#### Your objective
The string "import" may appear in lines of the entries below. Report how many lines hold it, with only the number.

[Opening Given data section]

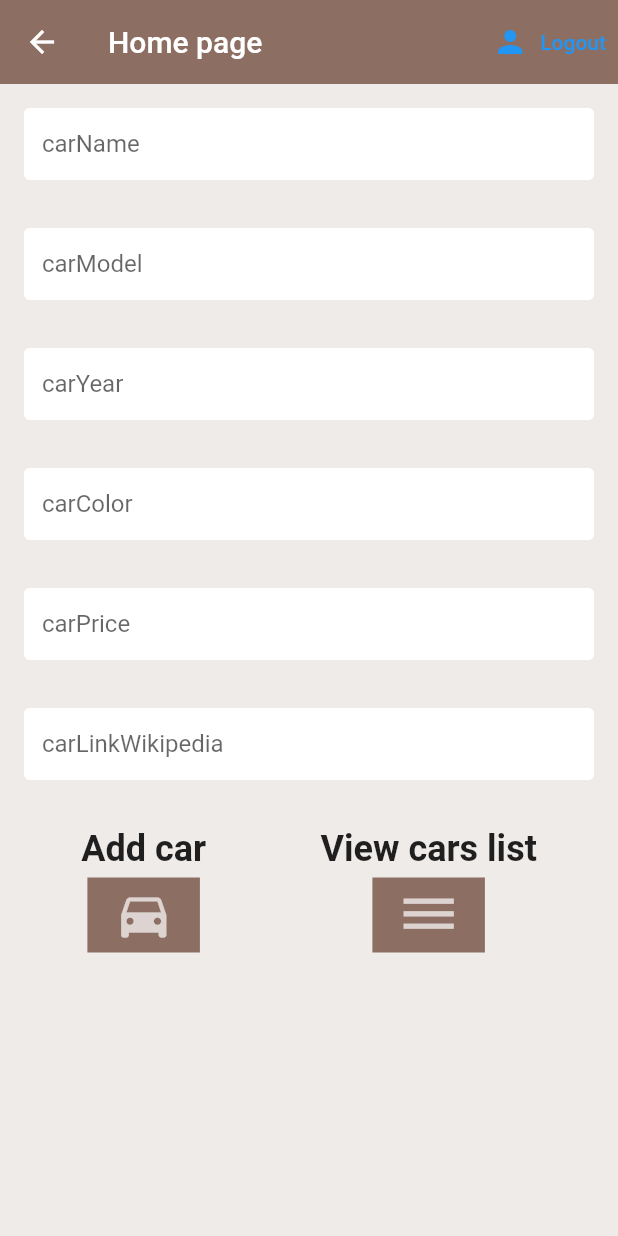
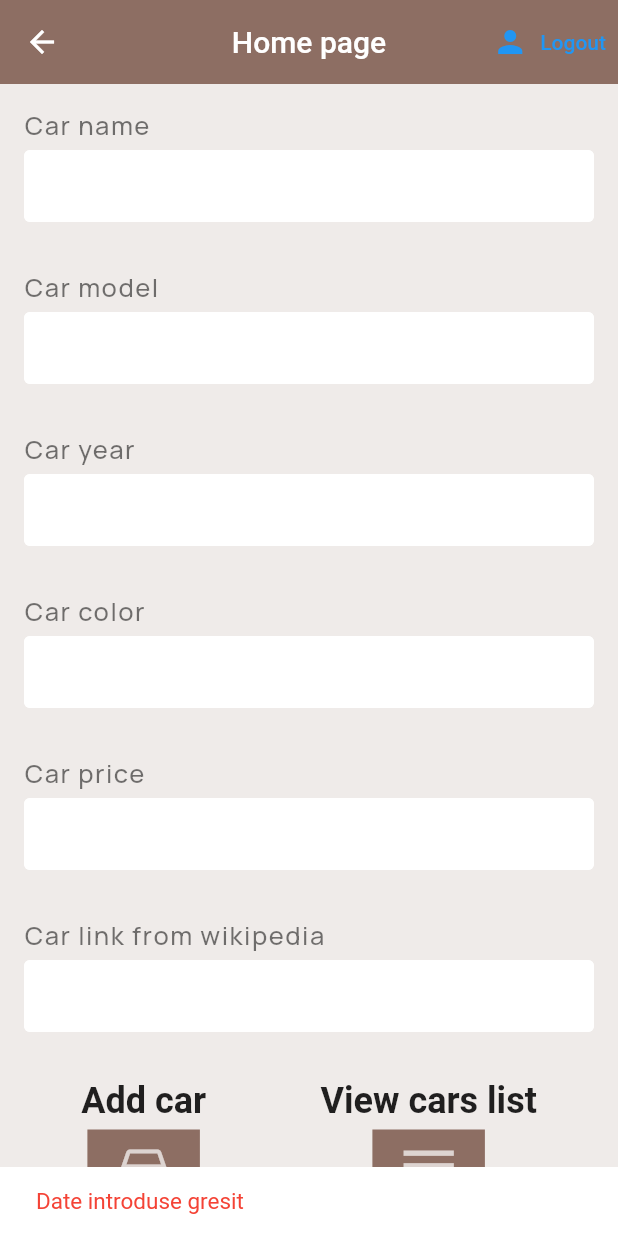
Before and after one commit to dumitrutony03/project_for_13_april, a Flutter app: the Home screen opened directly, after a tap on the "directions car" icon, on a phone screen of 412 x 824 dp. Run offline on Flutter 3.47's test engine with Material 2 defaults, Android fonts, the light colour scheme and no system bars; our stand-ins replace cloud_firestore, firebase_auth, firebase_core, flutter_spinkit, google_fonts; accounts and stored records are empty.

Commit message:
Adding the application

```diff
--- a/lib/screens/home/home.dart
+++ b/lib/screens/home/home.dart
@@ -20,6 +20,7 @@ class Home extends StatelessWidget {
       child: Scaffold(
         backgroundColor: Colors.brown[50],
         appBar: AppBar(
+          centerTitle: true,
           title: Text('Home page'),
           backgroundColor: Colors.brown[400],
           elevation: 0.0,
--- a/lib/screens/pages/input_cars_from_user.dart
+++ b/lib/screens/pages/input_cars_from_user.dart
@@ -1,6 +1,7 @@
 import 'package:cloud_firestore/cloud_firestore.dart';
 import 'package:firebase_auth/firebase_auth.dart';
 import 'package:flutter/material.dart';
+import 'package:google_fonts/google_fonts.dart';
 import 'package:provider/provider.dart';
 import '../../controllers/text_editing_controllers.dart';
 import '../../models/car.dart';
@@ -38,58 +39,160 @@ class _InputCarsFromUserState extends State<InputCarsFromUser> {
 
   @override
   Widget build(BuildContext context) {
-
     /// Document of our CarsCollection ( Check database.dart for more informations )
     /// We are sending this to the CarListView page thorought the navigator
     final cars = Provider.of<List<Car>>(context);
 
-    return load ? Loading() : SingleChildScrollView(
+    return load
+        ? Loading()
+        : SingleChildScrollView(
             child: Padding(
               padding: const EdgeInsets.all(16.0),
               child: Column(
                 mainAxisAlignment: MainAxisAlignment.spaceEvenly,
                 children: <Widget>[
+                  Column(
+                    crossAxisAlignment: CrossAxisAlignment.start,
+                    children: [
+                      Text(
+                        'Car name',
+                        style: GoogleFonts.manrope(
+                          letterSpacing: 1,
+                          fontWeight: FontWeight.w500,
+                          color: Colors.black54,
+                          fontSize: 17,
+                        ),
+                      ),
+                      SizedBox(
+                        height: 5,
+                      ),
                       TextField(
                         controller: _myController.carNameController,
                         keyboardType: TextInputType.text,
                         obscureText: false,
-              decoration: textInputDecoration.copyWith(hintText: 'carName'),
+                        decoration: textInputDecoration,
+                      ),
+                    ],
                   ),
                   SizedBox(height: 32),
+                  Column(
+                    crossAxisAlignment: CrossAxisAlignment.start,
+                    children: [
+                      Text(
+                        'Car model',
+                        style: GoogleFonts.manrope(
+                          letterSpacing: 1,
+                          fontWeight: FontWeight.w500,
+                          color: Colors.black54,
+                          fontSize: 17,
+                        ),
+                      ),
+                      SizedBox(
+                        height: 5,
+                      ),
                       TextField(
                         controller: _myController.carModelController,
                         keyboardType: TextInputType.text,
                         obscureText: false,
-              decoration: textInputDecoration.copyWith(hintText: 'carModel'),
+                        decoration: textInputDecoration,
+                      ),
+                    ],
                   ),
                   SizedBox(height: 32),
+                  Column(
+                    crossAxisAlignment: CrossAxisAlignment.start,
+                    children: [
+                      Text(
+                        'Car year',
+                        style: GoogleFonts.manrope(
+                          letterSpacing: 1,
+                          fontWeight: FontWeight.w500,
+                          color: Colors.black54,
+                          fontSize: 17,
+                        ),
+                      ),
+                      SizedBox(
+                        height: 5,
+                      ),
                       TextField(
                         controller: _myController.carYearController,
                         keyboardType: TextInputType.text,
                         obscureText: false,
-              decoration: textInputDecoration.copyWith(hintText: 'carYear'),
+                        decoration: textInputDecoration,
+                      ),
+                    ],
                   ),
                   SizedBox(height: 32),
+                  Column(
+                    crossAxisAlignment: CrossAxisAlignment.start,
+                    children: [
+                      Text(
+                        'Car color',
+                        style: GoogleFonts.manrope(
+                          letterSpacing: 1,
+                          fontWeight: FontWeight.w500,
+                          color: Colors.black54,
+                          fontSize: 17,
+                        ),
+                      ),
+                      SizedBox(
+                        height: 5,
+                      ),
                       TextField(
                         controller: _myController.carColorController,
                         keyboardType: TextInputType.text,
                         obscureText: false,
-              decoration: textInputDecoration.copyWith(hintText: 'carColor'),
+                        decoration: textInputDecoration,
+                      ),
+                    ],
                   ),
                   SizedBox(height: 32),
+                  Column(
+                    crossAxisAlignment: CrossAxisAlignment.start,
+                    children: [
+                      Text(
+                        'Car price',
+                        style: GoogleFonts.manrope(
+                          letterSpacing: 1,
+                          fontWeight: FontWeight.w500,
+                          color: Colors.black54,
+                          fontSize: 17,
+                        ),
+                      ),
+                      SizedBox(
+                        height: 5,
+                      ),
                       TextField(
                         controller: _myController.carPriceController,
                         keyboardType: TextInputType.number,
                         obscureText: false,
-              decoration: textInputDecoration.copyWith(hintText: 'carPrice'),
+                        decoration: textInputDecoration,
+                      ),
+                    ],
                   ),
                   SizedBox(height: 32),
+                  Column(
+                    crossAxisAlignment: CrossAxisAlignment.start,
+                    children: [
+                      Text(
+                        'Car link from wikipedia',
+                        style: GoogleFonts.manrope(
+                          letterSpacing: 1,
+                          fontWeight: FontWeight.w500,
+                          color: Colors.black54,
+                          fontSize: 17,
+                        ),
+                      ),
+                      SizedBox(
+                        height: 5,
+                      ),
                       TextField(
                         controller: _myController.carPhotoController,
                         keyboardType: TextInputType.text,
                         obscureText: false,
-              decoration:
-                  textInputDecoration.copyWith(hintText: 'carLinkWikipedia'),
+                        decoration: textInputDecoration,
+                      ),
+                    ],
                   ),
                   SizedBox(height: 32),
 
@@ -101,8 +204,8 @@ class _InputCarsFromUserState extends State<InputCarsFromUser> {
                         children: [
                           const Text(
                             'Add car',
-                      style:
-                          TextStyle(fontSize: 24, fontWeight: FontWeight.w600),
+                            style: TextStyle(
+                                fontSize: 24, fontWeight: FontWeight.w600),
                           ),
                           SizedBox(
                             height: 5,
@@ -121,24 +224,20 @@ class _InputCarsFromUserState extends State<InputCarsFromUser> {
                               onTap: () async {
                                 /// validate controllers
                                 carName = _myController.carNameController.text;
-                          carModel = _myController.carModelController.text;
+                                carModel =
+                                    _myController.carModelController.text;
                                 carYear = _myController.carYearController.text;
-                          carColor = _myController.carColorController.text;
-                          carPrice =
-                              int.parse(_myController.carPriceController.text);
-                          carPhoto = _myController.carPhotoController.text;
+                                carColor =
+                                    _myController.carColorController.text;
+                                carPrice = int.tryParse(
+                                    _myController.carPriceController.text);
+                                carPhoto =
+                                    _myController.carPhotoController.text;
 
                                 /// check if the input provided by the user is VALID
-                          bool result = FormControllers().checkControllers(
-                              carName,
-                              carModel,
-                              carYear,
-                              carColor,
-                              carPrice,
-                              carPhoto);
-
-                          print('REZULT IS $result');
-
+                                bool result = FormControllers()
+                                    .checkControllers(carName, carModel,
+                                        carYear, carColor, carPrice, carPhoto);
                                 /*
                   We can add an object into our database, with an UNIQUE ID
                   using this method:
@@ -146,7 +245,12 @@ class _InputCarsFromUserState extends State<InputCarsFromUser> {
                   collection "CarsCollection" our car in JSON format with
                   an ID automated generated by Firebase Google Cloud.
                    */
-                          if (result) {
+                                if (!result) {
+                                  print('date introduse gresit');
+
+                                  showSnackBAR('Date introduse gresit', context, Colors.white, Colors.red);
+
+                                } else {
                                   Car car = Car(
                                       carName: carName,
                                       carModel: carModel,
@@ -181,7 +285,8 @@ class _InputCarsFromUserState extends State<InputCarsFromUser> {
                       Column(children: [
                         const Text(
                           'View cars list',
-                    style: TextStyle(fontSize: 24, fontWeight: FontWeight.w600),
+                          style: TextStyle(
+                              fontSize: 24, fontWeight: FontWeight.w600),
                         ),
                         SizedBox(
                           height: 5,
@@ -205,7 +310,10 @@ class _InputCarsFromUserState extends State<InputCarsFromUser> {
                             // We send the cars from DATABASE to be shown in the CarListView
                             Navigator.push(
                               context,
-                        MaterialPageRoute(builder: (context) => CarListView(carsFromFirebase: cars,)),
+                              MaterialPageRoute(
+                                  builder: (context) => CarListView(
+                                        carsFromFirebase: cars,
+                                      )),
                             );
                             load = false;
                           },
@@ -220,4 +328,17 @@ class _InputCarsFromUserState extends State<InputCarsFromUser> {
             ),
           );
   }
+  void showSnackBAR(String text, BuildContext context, Color bgColor, Color textColor){
+    ScaffoldMessenger.of(context).showSnackBar(SnackBar(
+      content: Text(
+        text,
+        style: TextStyle(
+            color: textColor,
+            fontSize: 15
+        ),
+      ),
+      duration: const Duration(seconds: 2),
+      backgroundColor: bgColor,
+    ));
   }
+}
```
Lines whose indentation alone changed are shown as unchanged.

[Closing Given data section]

#### Solution for this exercise
7